- The Elk Fork Trailhead located near the North Fork Byway offers amenities for horse care including corrals and hitching rails. Follow this trail via horse to access the breathtaking Washakie Wilderness.
There are several vehicle-access campgrounds within the national forest, as well as dispersed camping (undeveloped) throughout the Wilderness areas. Several of the developed campgrounds offer running water, bathrooms, and handicapped accessibility. Island Lake campground along Highway 212 offers vistas of the beautiful mountain lakes scattered to the west of the Beartooth Plateau.
Because if it’s diverse and beautiful natural features, there are several scenic drives throughout the Shoshone National Forest.
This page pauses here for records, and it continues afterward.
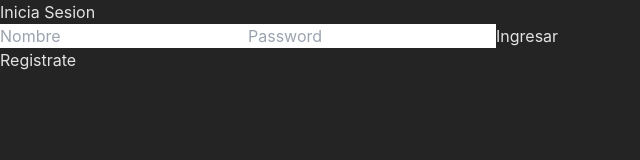
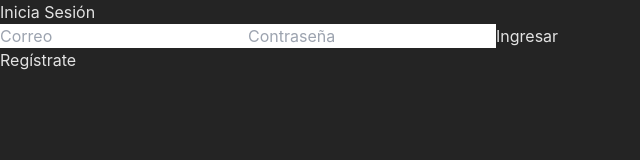
Before and after one commit to 1109car/chat2025carlos, a React (Vite) app: page / in a window 1280 px wide. Shown: the top 160 px of the page, without its empty margins (0-640 px from the left). Built offline with nearby package versions, Linux system fonts and the light colour scheme.

Commit message:
19/06/25

```diff
--- a/src/auth/Logeo.jsx
+++ b/src/auth/Logeo.jsx
@@ -1,99 +1,122 @@
-import { forwardRef, useEffect, useRef, useState } from "react"
+import { useRef, useState } from "react";
 import { useNavigate } from "react-router-dom";
 import useSocketStore from "../store/useSocketStore";
-// import { Main } from "../arquitectura/Main";
 
-export const Logeo = ({ registerFunt}) => {
-      const registerRef = useRef(null)
-      const {connectSocket, disconnectSocket} = useSocketStore()
-    const [formData, setFormData ] =  useState({
-        email:"",
+export const Logeo = ({ registerFunt }) => {
+  const registerRef = useRef(null);
+  const { connectSocket } = useSocketStore();
+
+  const [formData, setFormData] = useState({
+    email: "",
     password: ""
   });
+
   const [loading, setLoading] = useState(false);
-  const showRegister = () =>{
-        registerRef.current.classList.remove("pointer-events-none", "opacity-50")
-        loginRef.current.classList.add("pointer-events-none", "opacity-50")
+  const [errorMsg, setErrorMsg] = useState("");
+
+  const navigate = useNavigate();
+
+  async function info(e) {
+    e.preventDefault();
+    setLoading(true);
+    setErrorMsg("");
+
+    try {
+      const response = await fetch("https://chatopcional-1.onrender.com/api/v1/auth/login", {
+        method: "POST",
+        headers: {
+          "Content-Type": "application/json"
+        },
+        body: JSON.stringify(formData)
+      });
+
+      if (!response.ok) {
+        throw new Error(`Error al conectar. Código: ${response.status}`);
       }
 
-    const navigate = useNavigate();
-    async function info(parametro){
+      const respuesta = await response.json();
+      console.log(respuesta);
 
-        setLoading(true)
+      if (respuesta.ok) {
+        localStorage.setItem("token", respuesta.token);
+        localStorage.setItem("email", respuesta.email);
+        connectSocket();
+        navigate("/pagina");
+      } else {
+        setErrorMsg("Credenciales incorrectas.");
+      }
 
-        parametro.preventDefault()
-        console.log(formData,"formData")
-        const payload =  await fetch("https://chatopcional-1.onrender.com/api/v1/auth/login",
-            {
-                method: "POST",
-        headers:{
-            'content-type': 'application/json',
-        },
-        // credentials:'include'
-                // ,
-                body: JSON.stringify(formData)
+    } catch (error) {
+      console.error("Login error:", error);
+      setErrorMsg("No se pudo conectar al servidor. Intenta nuevamente.");
+    } finally {
+      setLoading(false);
     }
-        )
-        const respuesta =await  payload.json()
-        console.log(respuesta)
-        if (respuesta.ok) {
-            console.log(respuesta.token)
-            localStorage.setItem("token", respuesta.token)
+  }
 
-            localStorage.setItem("email", respuesta.email)
-            navigate("/pagina")
-        }
-        console.log(respuesta.token)
-        localStorage.setItem("token", respuesta.token)
-        localStorage.setItem("email", respuesta.email)
-        navigate("/pagina")
-        connectSocket()
-
-    }
   function handleChange(event) {
     const { name, value } = event.target;
     setFormData({
       ...formData,
       [name]: value
     });
+  }
 
-    }
- function enviar(){
-
- }
   return (
-
-          <div  className="">
-
+    <div className="">
       <div className="h-full flex flex-col text-center">
         <div className="mb-20">
-                <h1 className="font-bold text-6xl">Inicia Sesion</h1>
+          <h1 className="font-bold text-6xl">Inicia Sesión</h1>
         </div>
         <div className="">
           <form
             onSubmit={info}
-                className="flex flex-col items-center gap-5">
+            className="flex flex-col items-center gap-5"
+          >
             <input
               className="min-w-[40%] pl-2 pr-2 pt-1 pb-1 rounded-sm outline-none"
               type="email"
               name="email"
               value={formData.email}
-                    onChange={handleChange}  placeholder="Nombre" />
+              onChange={handleChange}
+              placeholder="Correo"
+              required
+            />
             <input
               className="min-w-[40%] pl-2 pr-2 pt-1 pb-1 rounded-sm outline-none"
               name="password"
+              type="password"
+              value={formData.password}
               onChange={handleChange}
-                    value={formData.password} type="text"
-                    placeholder="Password"/>
-                    <button className="border pl-5 pr-5 pt-1 pb-1 rounded hover:bg-slate-400 hover:border-transparent">Ingresar</button>
+              placeholder="Contraseña"
+              required
+            />
+            <button
+              className="border pl-5 pr-5 pt-1 pb-1 rounded hover:bg-slate-400 hover:border-transparent disabled:opacity-50"
+              disabled={loading}
+            >
+              {loading ? "Ingresando..." : "Ingresar"}
+            </button>
           </form>
         </div>
       </div>
-           <div  className="flex justify-end">
-                        <button className="font-sans hover:text-gray-700 border-b hover:border-b-gray-700" onClick={registerFunt}>Registrate</button>
-            </div>
-            {loading && ( <p className="text-blue-500 text-center font-semibold">Cargando...</p>)}
+
+      <div className="flex justify-end">
+        <button
+          className="font-sans hover:text-gray-700 border-b hover:border-b-gray-700"
+          onClick={registerFunt}
+        >
+          Regístrate
+        </button>
       </div>
 
-  )
-}
+      {loading && (
+        <p className="text-blue-500 text-center font-semibold">Cargando...</p>
+      )}
+
+      {errorMsg && (
+        <p className="text-red-500 text-center mt-4">{errorMsg}</p>
+      )}
+    </div>
+  );
+};
--- a/src/store/useSocketStore.ts
+++ b/src/store/useSocketStore.ts
@@ -11,7 +11,7 @@ interface SocketStore {
   emitEvent: (eventName: string, data?: any) => Promise<void>; // ahora devuelve Promise
   onEvent: (eventName: string, callback: (data: any) => void) => void ;
 }
-const SOCKET_URL = "https://chatopcional-1.onrender.com";
+const SOCKET_URL = "http://localhost:3000/";
 
     const useSocketStore = create<SocketStore>((set, get) => {
       return {
```
Lines whose indentation alone changed are shown as unchanged.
- The Beartooth Scenic Highway (MT Highway 212) is located in the northwest area of the Shoshone. This “All-American Road” travels over the Beartooth Plateau and into the Shoshone National Forest, offering amazing vistas of the mountain lakes created by ancient glaciers.
- The Chief Joseph Scenic Byway along WY Highway 296 parallels the Clark’s Fork of the Yellowstone, passing over the 100 foot Clark’s Fork Canyon. This byway offers amazing vistas of the Clark’s Fork Valley as it follows the historic path of the Nez Perce tribe.
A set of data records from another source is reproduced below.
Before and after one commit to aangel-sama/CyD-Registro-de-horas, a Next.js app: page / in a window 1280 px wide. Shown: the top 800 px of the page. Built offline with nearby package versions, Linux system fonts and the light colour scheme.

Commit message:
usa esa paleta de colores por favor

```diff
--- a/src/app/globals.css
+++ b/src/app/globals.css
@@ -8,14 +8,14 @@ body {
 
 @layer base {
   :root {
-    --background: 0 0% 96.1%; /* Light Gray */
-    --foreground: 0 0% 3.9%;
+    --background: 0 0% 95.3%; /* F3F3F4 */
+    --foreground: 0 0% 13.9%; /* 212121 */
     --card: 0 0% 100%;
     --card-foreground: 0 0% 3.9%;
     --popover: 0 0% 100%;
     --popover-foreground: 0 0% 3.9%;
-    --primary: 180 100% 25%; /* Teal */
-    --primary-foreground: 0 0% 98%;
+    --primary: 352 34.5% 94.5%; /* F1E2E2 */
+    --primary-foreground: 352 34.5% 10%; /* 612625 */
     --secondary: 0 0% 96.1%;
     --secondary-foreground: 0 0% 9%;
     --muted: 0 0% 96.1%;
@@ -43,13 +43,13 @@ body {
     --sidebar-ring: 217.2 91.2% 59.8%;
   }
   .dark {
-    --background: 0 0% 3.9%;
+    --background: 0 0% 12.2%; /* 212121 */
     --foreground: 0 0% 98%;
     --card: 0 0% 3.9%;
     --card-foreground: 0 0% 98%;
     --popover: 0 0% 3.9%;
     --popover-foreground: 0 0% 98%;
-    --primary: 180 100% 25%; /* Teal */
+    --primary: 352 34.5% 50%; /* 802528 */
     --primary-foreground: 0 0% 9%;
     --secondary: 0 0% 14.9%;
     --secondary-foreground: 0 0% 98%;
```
- The North Fork Scenic Byway (US 14/16/20) follows the North Fork of the Shoshone River. Here, visitors can see amazing rock formations and wildlife.
Snowmobiling and Cross-Country Skiing
During the winter months, visitors can cross-country ski or snowmobile the various recreational trails. With nearly 40 feet of snow per year, the Continental Divide Trail (south Shoshone National Forest) offers amazing snowmobiling. Many of the summer walking trails throughout the forest offer great cross-country skiing options.
The Shoshone National Forest was named after the Shoshoni Indians who made a living in this area. Several other tribes used this land for hunting and trading. Later, in 1891 this area was deemed a national forest by President Benjamin Harrison, making it the first U.S. National Forest.
Shoshone National Forest Headquarters
808 Meadow Lane
Cody, Wyoming 82414
Clarks Fork Ranger District
203A Yellowstone Ave.
Cody, Wyoming 82414